» Requirement
The answer must be every entry below, word for word, with the pictures left out.
::::::::
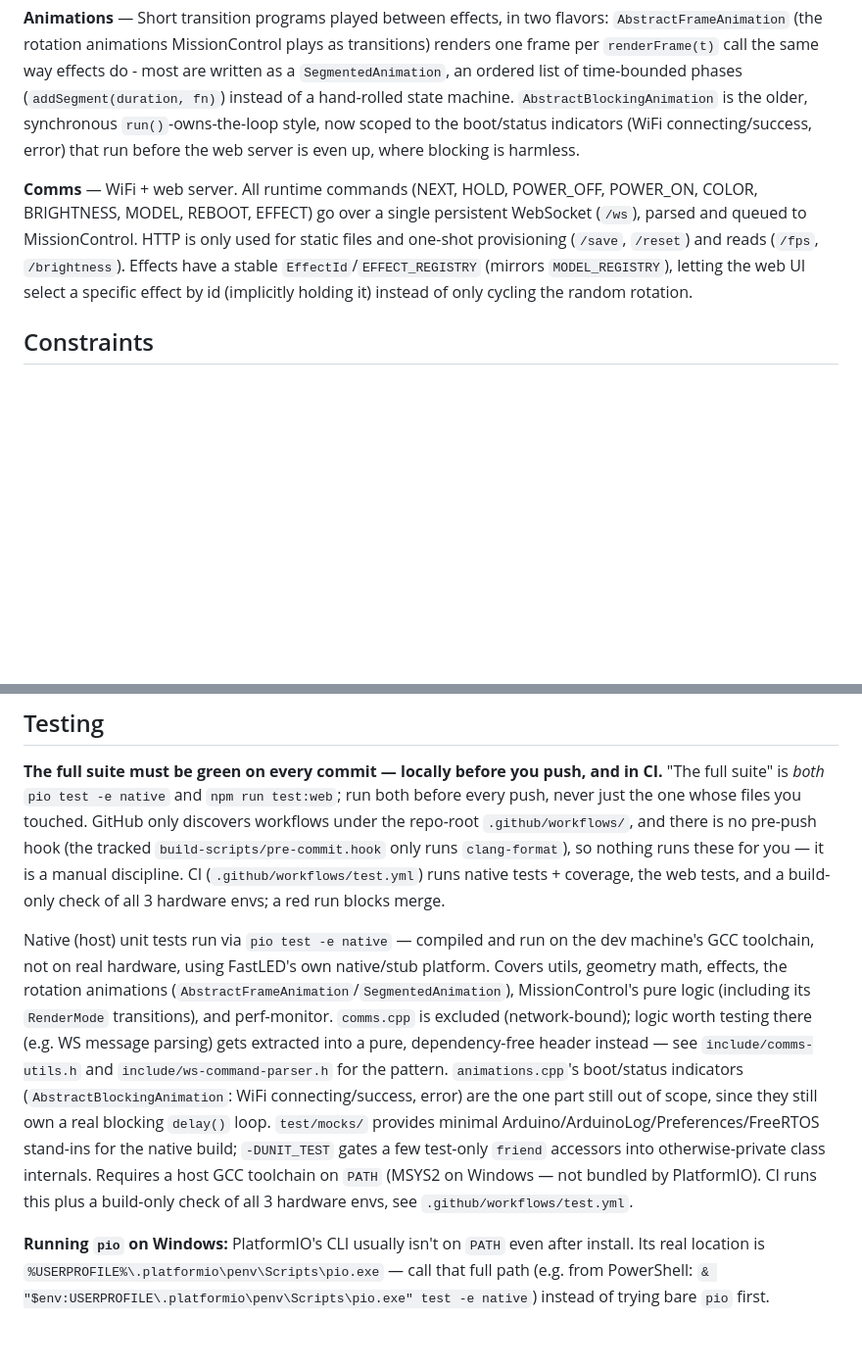
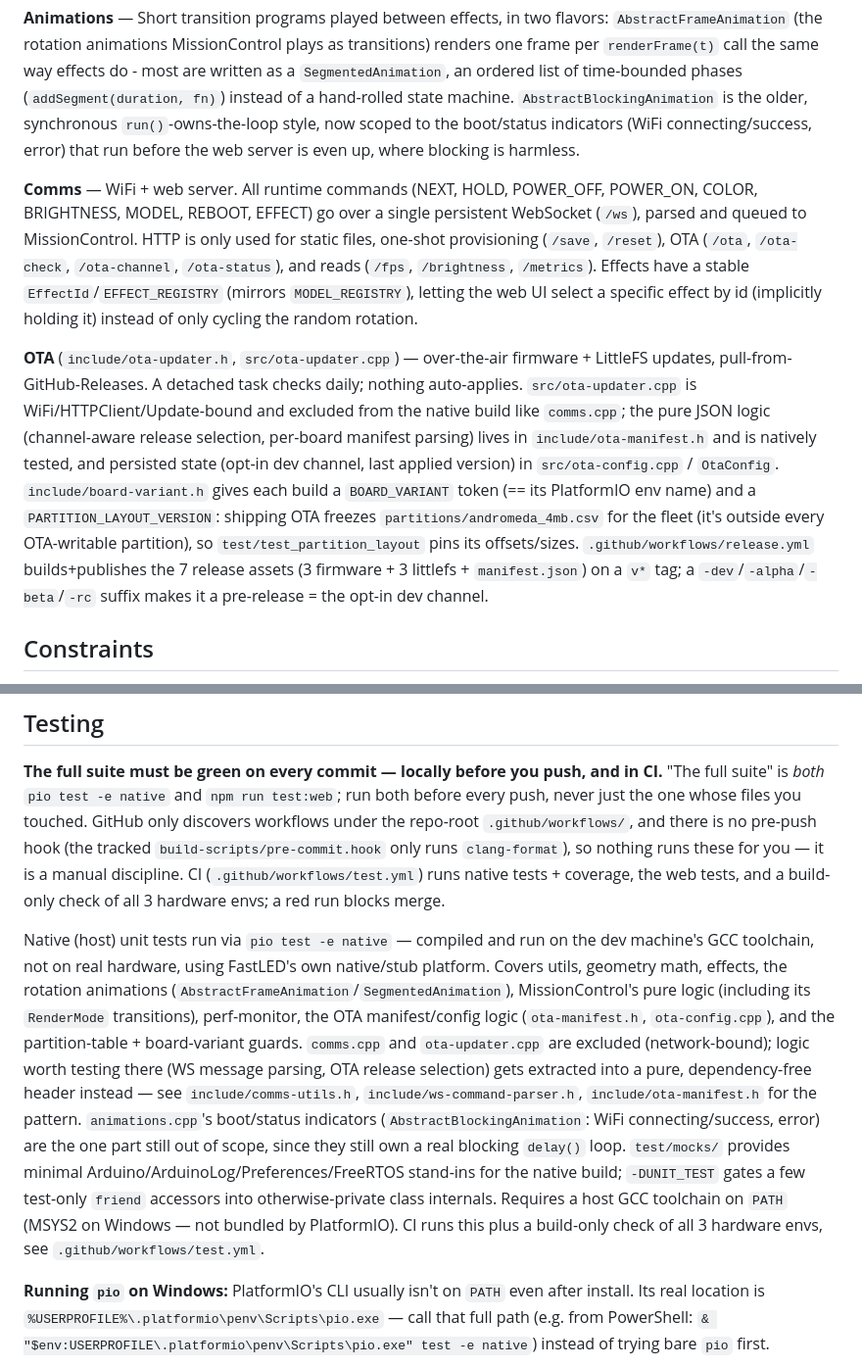
Before and after one commit to Ippo343/andromeda, a Markdown page: CLAUDE.md, 2 parts joined by grey strips. Shown at 98% size. Rendered like a GitHub page; blank space fills up the shorter version.

Commit message:
docs: note the OTA subsystem in CLAUDE.md
Co-Authored-By: Claude Sonnet 5 <noreply@anthropic.com>

```diff
--- a/CLAUDE.md
+++ b/CLAUDE.md
@@ -36,7 +36,9 @@ Core pattern: singletons accessed globally. Main loop: `MissionControl::update(m
 
 **Animations** — Short transition programs played between effects, in two flavors: `AbstractFrameAnimation` (the rotation animations MissionControl plays as transitions) renders one frame per `renderFrame(t)` call the same way effects do - most are written as a `SegmentedAnimation`, an ordered list of time-bounded phases (`addSegment(duration, fn)`) instead of a hand-rolled state machine. `AbstractBlockingAnimation` is the older, synchronous `run()`-owns-the-loop style, now scoped to the boot/status indicators (WiFi connecting/success, error) that run before the web server is even up, where blocking is harmless.
 
-**Comms** — WiFi + web server. All runtime commands (NEXT, HOLD, POWER_OFF, POWER_ON, COLOR, BRIGHTNESS, MODEL, REBOOT, EFFECT) go over a single persistent WebSocket (`/ws`), parsed and queued to MissionControl. HTTP is only used for static files and one-shot provisioning (`/save`, `/reset`) and reads (`/fps`, `/brightness`). Effects have a stable `EffectId`/`EFFECT_REGISTRY` (mirrors `MODEL_REGISTRY`), letting the web UI select a specific effect by id (implicitly holding it) instead of only cycling the random rotation.
+**Comms** — WiFi + web server. All runtime commands (NEXT, HOLD, POWER_OFF, POWER_ON, COLOR, BRIGHTNESS, MODEL, REBOOT, EFFECT) go over a single persistent WebSocket (`/ws`), parsed and queued to MissionControl. HTTP is only used for static files, one-shot provisioning (`/save`, `/reset`), OTA (`/ota`, `/ota-check`, `/ota-channel`, `/ota-status`), and reads (`/fps`, `/brightness`, `/metrics`). Effects have a stable `EffectId`/`EFFECT_REGISTRY` (mirrors `MODEL_REGISTRY`), letting the web UI select a specific effect by id (implicitly holding it) instead of only cycling the random rotation.
+
+**OTA** (`include/ota-updater.h`, `src/ota-updater.cpp`) — over-the-air firmware + LittleFS updates, pull-from-GitHub-Releases. A detached task checks daily; nothing auto-applies. `src/ota-updater.cpp` is WiFi/HTTPClient/Update-bound and excluded from the native build like `comms.cpp`; the pure JSON logic (channel-aware release selection, per-board manifest parsing) lives in `include/ota-manifest.h` and is natively tested, and persisted state (opt-in dev channel, last applied version) in `src/ota-config.cpp` / `OtaConfig`. `include/board-variant.h` gives each build a `BOARD_VARIANT` token (== its PlatformIO env name) and a `PARTITION_LAYOUT_VERSION`: shipping OTA freezes `partitions/andromeda_4mb.csv` for the fleet (it's outside every OTA-writable partition), so `test/test_partition_layout` pins its offsets/sizes. `.github/workflows/release.yml` builds+publishes the 7 release assets (3 firmware + 3 littlefs + `manifest.json`) on a `v*` tag; a `-dev`/`-alpha`/`-beta`/`-rc` suffix makes it a pre-release = the opt-in dev channel.
 
 ## Constraints
 
@@ -59,7 +61,7 @@ Use glob/grep to explore live: `include/` (headers), `src/` (implementations), `
 
 **The full suite must be green on every commit — locally before you push, and in CI.** "The full suite" is *both* `pio test -e native` and `npm run test:web`; run both before every push, never just the one whose files you touched. GitHub only discovers workflows under the repo-root `.github/workflows/`, and there is no pre-push hook (the tracked `build-scripts/pre-commit.hook` only runs `clang-format`), so nothing runs these for you — it is a manual discipline. CI (`.github/workflows/test.yml`) runs native tests + coverage, the web tests, and a build-only check of all 3 hardware envs; a red run blocks merge.
 
-Native (host) unit tests run via `pio test -e native` — compiled and run on the dev machine's GCC toolchain, not on real hardware, using FastLED's own native/stub platform. Covers utils, geometry math, effects, the rotation animations (`AbstractFrameAnimation`/`SegmentedAnimation`), MissionControl's pure logic (including its `RenderMode` transitions), and perf-monitor. `comms.cpp` is excluded (network-bound); logic worth testing there (e.g. WS message parsing) gets extracted into a pure, dependency-free header instead — see `include/comms-utils.h` and `include/ws-command-parser.h` for the pattern. `animations.cpp`'s boot/status indicators (`AbstractBlockingAnimation`: WiFi connecting/success, error) are the one part still out of scope, since they still own a real blocking `delay()` loop. `test/mocks/` provides minimal Arduino/ArduinoLog/Preferences/FreeRTOS stand-ins for the native build; `-DUNIT_TEST` gates a few test-only `friend` accessors into otherwise-private class internals. Requires a host GCC toolchain on `PATH` (MSYS2 on Windows — not bundled by PlatformIO). CI runs this plus a build-only check of all 3 hardware envs, see `.github/workflows/test.yml`.
+Native (host) unit tests run via `pio test -e native` — compiled and run on the dev machine's GCC toolchain, not on real hardware, using FastLED's own native/stub platform. Covers utils, geometry math, effects, the rotation animations (`AbstractFrameAnimation`/`SegmentedAnimation`), MissionControl's pure logic (including its `RenderMode` transitions), perf-monitor, the OTA manifest/config logic (`ota-manifest.h`, `ota-config.cpp`), and the partition-table + board-variant guards. `comms.cpp` and `ota-updater.cpp` are excluded (network-bound); logic worth testing there (WS message parsing, OTA release selection) gets extracted into a pure, dependency-free header instead — see `include/comms-utils.h`, `include/ws-command-parser.h`, `include/ota-manifest.h` for the pattern. `animations.cpp`'s boot/status indicators (`AbstractBlockingAnimation`: WiFi connecting/success, error) are the one part still out of scope, since they still own a real blocking `delay()` loop. `test/mocks/` provides minimal Arduino/ArduinoLog/Preferences/FreeRTOS stand-ins for the native build; `-DUNIT_TEST` gates a few test-only `friend` accessors into otherwise-private class internals. Requires a host GCC toolchain on `PATH` (MSYS2 on Windows — not bundled by PlatformIO). CI runs this plus a build-only check of all 3 hardware envs, see `.github/workflows/test.yml`.
 
 **Running `pio` on Windows:** PlatformIO's CLI usually isn't on `PATH` even after install. Its real location is `%USERPROFILE%\.platformio\penv\Scripts\pio.exe` — call that full path (e.g. from PowerShell: `& "$env:USERPROFILE\.platformio\penv\Scripts\pio.exe" test -e native`) instead of trying bare `pio` first.
 
```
::::::::
» Expected answer
Before and after one commit to Ippo343/andromeda, a Markdown page: CLAUDE.md, 2 parts joined by grey strips. Shown at 98% size. Rendered like a GitHub page; blank space fills up the shorter version.

Commit message:
docs: note the OTA subsystem in CLAUDE.md
Co-Authored-By: Claude Sonnet 5 <noreply@anthropic.com>

```diff
--- a/CLAUDE.md
+++ b/CLAUDE.md
@@ -36,7 +36,9 @@ Core pattern: singletons accessed globally. Main loop: `MissionControl::update(m
 
 **Animations** — Short transition programs played between effects, in two flavors: `AbstractFrameAnimation` (the rotation animations MissionControl plays as transitions) renders one frame per `renderFrame(t)` call the same way effects do - most are written as a `SegmentedAnimation`, an ordered list of time-bounded phases (`addSegment(duration, fn)`) instead of a hand-rolled state machine. `AbstractBlockingAnimation` is the older, synchronous `run()`-owns-the-loop style, now scoped to the boot/status indicators (WiFi connecting/success, error) that run before the web server is even up, where blocking is harmless.
 
-**Comms** — WiFi + web server. All runtime commands (NEXT, HOLD, POWER_OFF, POWER_ON, COLOR, BRIGHTNESS, MODEL, REBOOT, EFFECT) go over a single persistent WebSocket (`/ws`), parsed and queued to MissionControl. HTTP is only used for static files and one-shot provisioning (`/save`, `/reset`) and reads (`/fps`, `/brightness`). Effects have a stable `EffectId`/`EFFECT_REGISTRY` (mirrors `MODEL_REGISTRY`), letting the web UI select a specific effect by id (implicitly holding it) instead of only cycling the random rotation.
+**Comms** — WiFi + web server. All runtime commands (NEXT, HOLD, POWER_OFF, POWER_ON, COLOR, BRIGHTNESS, MODEL, REBOOT, EFFECT) go over a single persistent WebSocket (`/ws`), parsed and queued to MissionControl. HTTP is only used for static files, one-shot provisioning (`/save`, `/reset`), OTA (`/ota`, `/ota-check`, `/ota-channel`, `/ota-status`), and reads (`/fps`, `/brightness`, `/metrics`). Effects have a stable `EffectId`/`EFFECT_REGISTRY` (mirrors `MODEL_REGISTRY`), letting the web UI select a specific effect by id (implicitly holding it) instead of only cycling the random rotation.
+
+**OTA** (`include/ota-updater.h`, `src/ota-updater.cpp`) — over-the-air firmware + LittleFS updates, pull-from-GitHub-Releases. A detached task checks daily; nothing auto-applies. `src/ota-updater.cpp` is WiFi/HTTPClient/Update-bound and excluded from the native build like `comms.cpp`; the pure JSON logic (channel-aware release selection, per-board manifest parsing) lives in `include/ota-manifest.h` and is natively tested, and persisted state (opt-in dev channel, last applied version) in `src/ota-config.cpp` / `OtaConfig`. `include/board-variant.h` gives each build a `BOARD_VARIANT` token (== its PlatformIO env name) and a `PARTITION_LAYOUT_VERSION`: shipping OTA freezes `partitions/andromeda_4mb.csv` for the fleet (it's outside every OTA-writable partition), so `test/test_partition_layout` pins its offsets/sizes. `.github/workflows/release.yml` builds+publishes the 7 release assets (3 firmware + 3 littlefs + `manifest.json`) on a `v*` tag; a `-dev`/`-alpha`/`-beta`/`-rc` suffix makes it a pre-release = the opt-in dev channel.
 
 ## Constraints
 
@@ -59,7 +61,7 @@ Use glob/grep to explore live: `include/` (headers), `src/` (implementations), `
 
 **The full suite must be green on every commit — locally before you push, and in CI.** "The full suite" is *both* `pio test -e native` and `npm run test:web`; run both before every push, never just the one whose files you touched. GitHub only discovers workflows under the repo-root `.github/workflows/`, and there is no pre-push hook (the tracked `build-scripts/pre-commit.hook` only runs `clang-format`), so nothing runs these for you — it is a manual discipline. CI (`.github/workflows/test.yml`) runs native tests + coverage, the web tests, and a build-only check of all 3 hardware envs; a red run blocks merge.
 
-Native (host) unit tests run via `pio test -e native` — compiled and run on the dev machine's GCC toolchain, not on real hardware, using FastLED's own native/stub platform. Covers utils, geometry math, effects, the rotation animations (`AbstractFrameAnimation`/`SegmentedAnimation`), MissionControl's pure logic (including its `RenderMode` transitions), and perf-monitor. `comms.cpp` is excluded (network-bound); logic worth testing there (e.g. WS message parsing) gets extracted into a pure, dependency-free header instead — see `include/comms-utils.h` and `include/ws-command-parser.h` for the pattern. `animations.cpp`'s boot/status indicators (`AbstractBlockingAnimation`: WiFi connecting/success, error) are the one part still out of scope, since they still own a real blocking `delay()` loop. `test/mocks/` provides minimal Arduino/ArduinoLog/Preferences/FreeRTOS stand-ins for the native build; `-DUNIT_TEST` gates a few test-only `friend` accessors into otherwise-private class internals. Requires a host GCC toolchain on `PATH` (MSYS2 on Windows — not bundled by PlatformIO). CI runs this plus a build-only check of all 3 hardware envs, see `.github/workflows/test.yml`.
+Native (host) unit tests run via `pio test -e native` — compiled and run on the dev machine's GCC toolchain, not on real hardware, using FastLED's own native/stub platform. Covers utils, geometry math, effects, the rotation animations (`AbstractFrameAnimation`/`SegmentedAnimation`), MissionControl's pure logic (including its `RenderMode` transitions), perf-monitor, the OTA manifest/config logic (`ota-manifest.h`, `ota-config.cpp`), and the partition-table + board-variant guards. `comms.cpp` and `ota-updater.cpp` are excluded (network-bound); logic worth testing there (WS message parsing, OTA release selection) gets extracted into a pure, dependency-free header instead — see `include/comms-utils.h`, `include/ws-command-parser.h`, `include/ota-manifest.h` for the pattern. `animations.cpp`'s boot/status indicators (`AbstractBlockingAnimation`: WiFi connecting/success, error) are the one part still out of scope, since they still own a real blocking `delay()` loop. `test/mocks/` provides minimal Arduino/ArduinoLog/Preferences/FreeRTOS stand-ins for the native build; `-DUNIT_TEST` gates a few test-only `friend` accessors into otherwise-private class internals. Requires a host GCC toolchain on `PATH` (MSYS2 on Windows — not bundled by PlatformIO). CI runs this plus a build-only check of all 3 hardware envs, see `.github/workflows/test.yml`.
 
 **Running `pio` on Windows:** PlatformIO's CLI usually isn't on `PATH` even after install. Its real location is `%USERPROFILE%\.platformio\penv\Scripts\pio.exe` — call that full path (e.g. from PowerShell: `& "$env:USERPROFILE\.platformio\penv\Scripts\pio.exe" test -e native`) instead of trying bare `pio` first.
 
```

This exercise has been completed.